The Central Board of Secondary Education (CBSE) needs to thoroughly review the design and appropriateness of its Continuous and Comprehensive Evaluation (CCE) system, says a impact evaluation report that studied CCE’s effects on various government schools in Haryana. The report also urged the board to review teaching training and implementation of CCE.
CBSE introduced the CCE in 2009 under the Right to Education Act (RTE). It’s primary objective is to help students improve their performance by identifying learning difficulties at regular intervals. In addition, CCE also offers remedial measures for these difficulties.
The CCE was implemented in 500 government primary and upper primary schools across Haryana. The program aimed to quantify the overall impact of CCE and NGO Pratham’s Learning Enhancement Program (LEP) that fetched teachers with the “right tools and space” to reach out to individual students based on their competency level.
“There are a variety of issues that affect the Indian education system – lack of physical, human resources and financial inputs, lack of teacher accountability, inappropriate pedagogy and curriculum, health, knowledge barriers of students and parents,” Shobhini Mukerji, Executive Director, Abdul Latif Jameel Poverty Action Lab (J-PAL), South Asia, told IANS, as reported byZee News.
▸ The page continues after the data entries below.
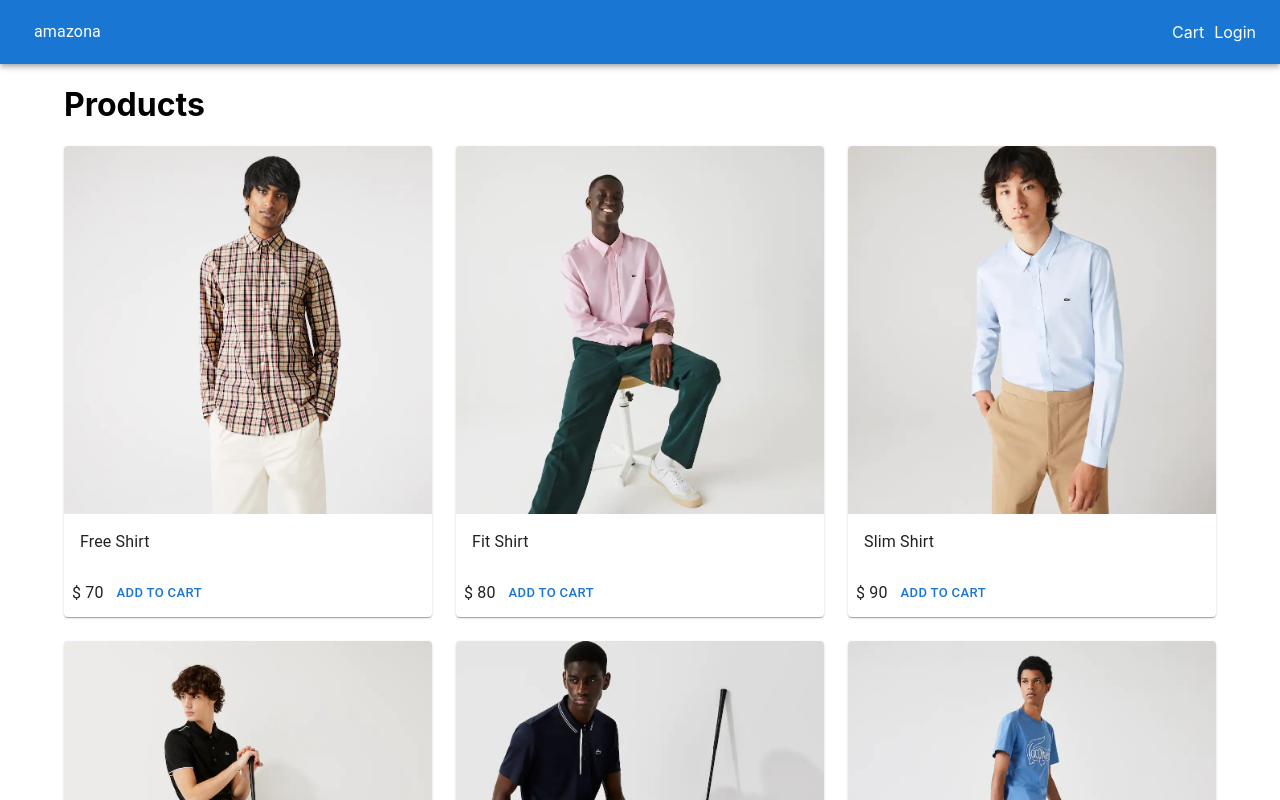
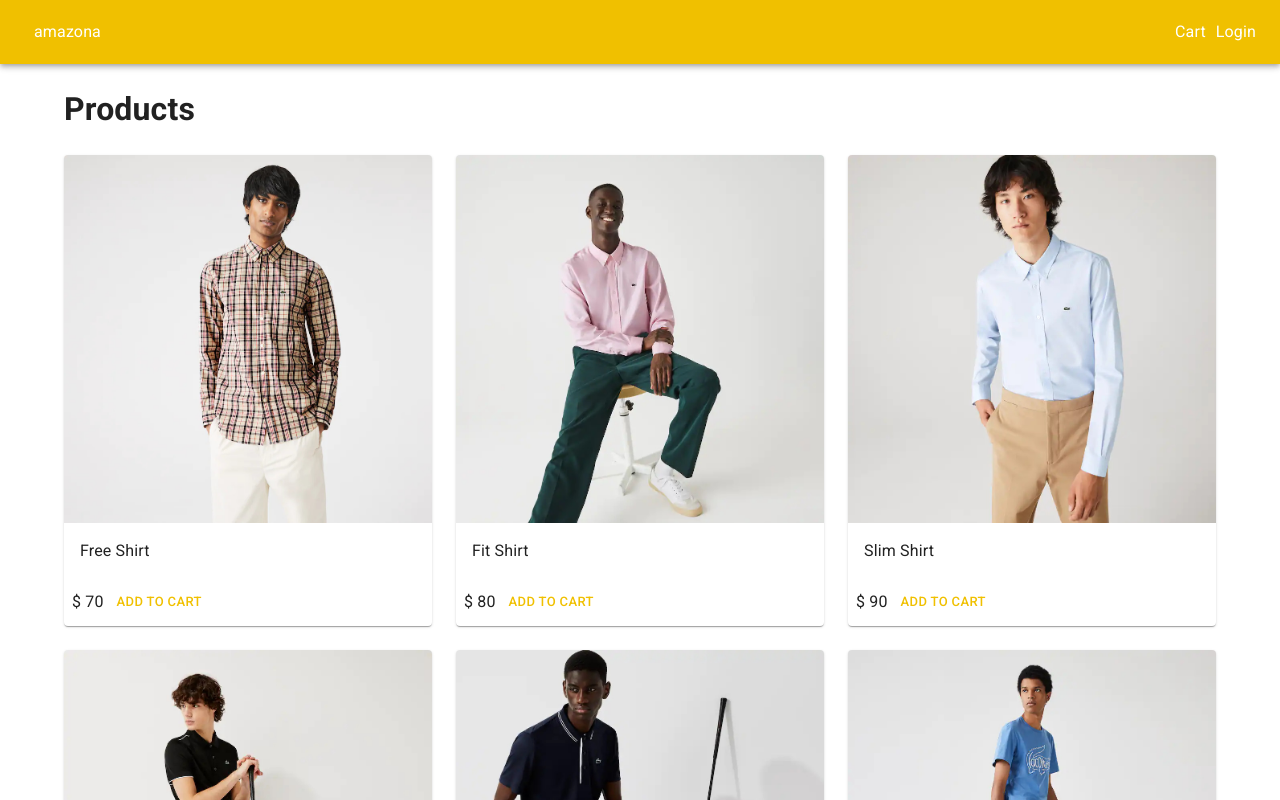
Before and after one commit to Yakushin103/next_test, a Next.js app: page / in a window 1280 px wide. Shown: the top 800 px of the page. Built offline with nearby package versions, Linux system fonts and the light colour scheme.

Commit message:
Added theme in project

```diff
--- a/components/Layout.js
+++ b/components/Layout.js
@@ -1,6 +1,8 @@
 import Head from 'next/head'
 import NextLink from 'next/link'
 
+import { createTheme, ThemeProvider } from '@mui/material/styles'
+import CssBaseline from '@mui/material/CssBaseline'
 import AppBar from '@mui/material/AppBar'
 import Toolbar from '@mui/material/Toolbar'
 import Typography from '@mui/material/Typography'
@@ -10,6 +12,32 @@
 import { useStyles } from '../utils/styles'
 
 export default function Layout({ title, description, children }) {
+  const theme = createTheme({
+    typography: {
+      h1: {
+        fontSize: '1.6rem',
+        fontWeight: 400,
+        margin: '1rem 0'
+      },
+      h2: {
+        fontSize: '1.4rem',
+        fontWeight: 400,
+        margin: '1rem 0'
+      },
+      body1: {
+        fontWeight: 'normal',
+      }
+    },
+    palette: {
+      type: 'light',
+      primary: {
+        main: '#f0c000'
+      },
+      secondary: {
+        main: '#208080'
+      }
+    }
+  })
   const classes = useStyles()
 
   return (
@@ -24,6 +52,8 @@
         }
       </Head>
 
+      <ThemeProvider theme={theme}>
+        <CssBaseline />
         <AppBar position="static" className={classes.navbar}>
           <Toolbar>
             <NextLink href="/" passHref>
@@ -57,6 +87,7 @@
             All rights reserved. Next Amazona.
           </Typography>
         </footer>
+      </ThemeProvider>
     </div>
   )
 }
--- a/pages/_document.js
+++ b/pages/_document.js
@@ -7,7 +7,12 @@
   render() {
     return (
       <Html lang="en">
-        <Head></Head>
+        <Head>
+          <link
+            rel="styleSheet"
+            href="https://fonts.googleapis.com/css?family=Roboto:300,400,500,700&display=swap"
+          />
+        </Head>
 
         <body>
           <Main />
--- a/pages/product/[slug].js
+++ b/pages/product/[slug].js
@@ -52,7 +52,7 @@
         <Grid item md={3} xs={12}>
           <List>
             <ListItem>
-              <Typography component="h1">
+              <Typography component="h1" variant="h1">
                 {product.name}
               </Typography>
             </ListItem>
```
Lines whose indentation alone changed are shown as unchanged.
“LEP on the other hand mitigates the issue of ‘teaching to the top of the class‘ by allowing for grouping of students by ability level and focusses its attention on first ensuring children attain some basic competencies,” Mukerji added.
Meanwhile, Harini Kannan, senior research manager, J-PAL South Asia, said: “The CCE programme had no significant effect on test scores for students in either primary or upper primary schools. The CCE scheme, in its current form, needs a thorough review in design and appropriateness, as well as in teacher training and implementation.”